WHAT THE EXERCISE ASKS:
Every line in the data below that has the word "usecase" should be returned.

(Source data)
= Beginning of Section =

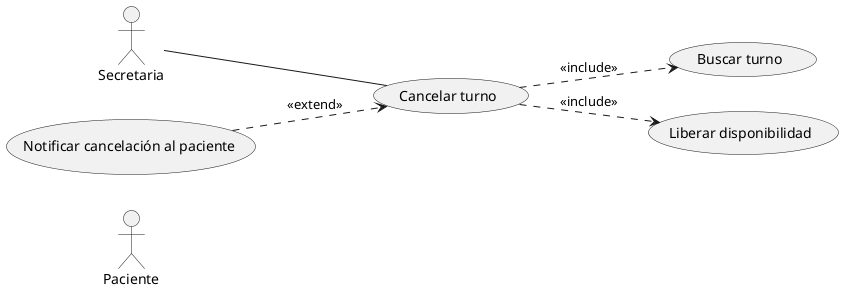
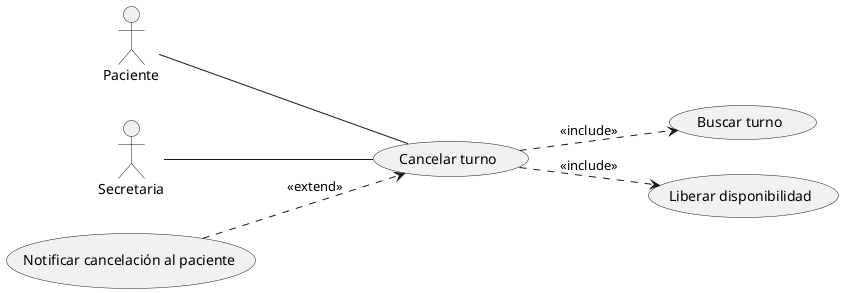
@startuml
left to right direction
actor Paciente
actor Secretaria

usecase "Cancelar turno" as UC1
usecase "Buscar turno" as UC2
usecase "Liberar disponibilidad" as UC3
usecase "Notificar cancelación al paciente" as UC4

+ Paciente -- UC1
Secretaria -- UC1

UC1 ..> UC2 : <<include>>
UC1 ..> UC3 : <<include>>
UC4 ..> UC1 : <<extend>>
@enduml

= End of Section =

REPLY TO THE EXERCISE:
usecase "Cancelar turno" as UC1
usecase "Buscar turno" as UC2
usecase "Liberar disponibilidad" as UC3
usecase "Notificar cancelación al paciente" as UC4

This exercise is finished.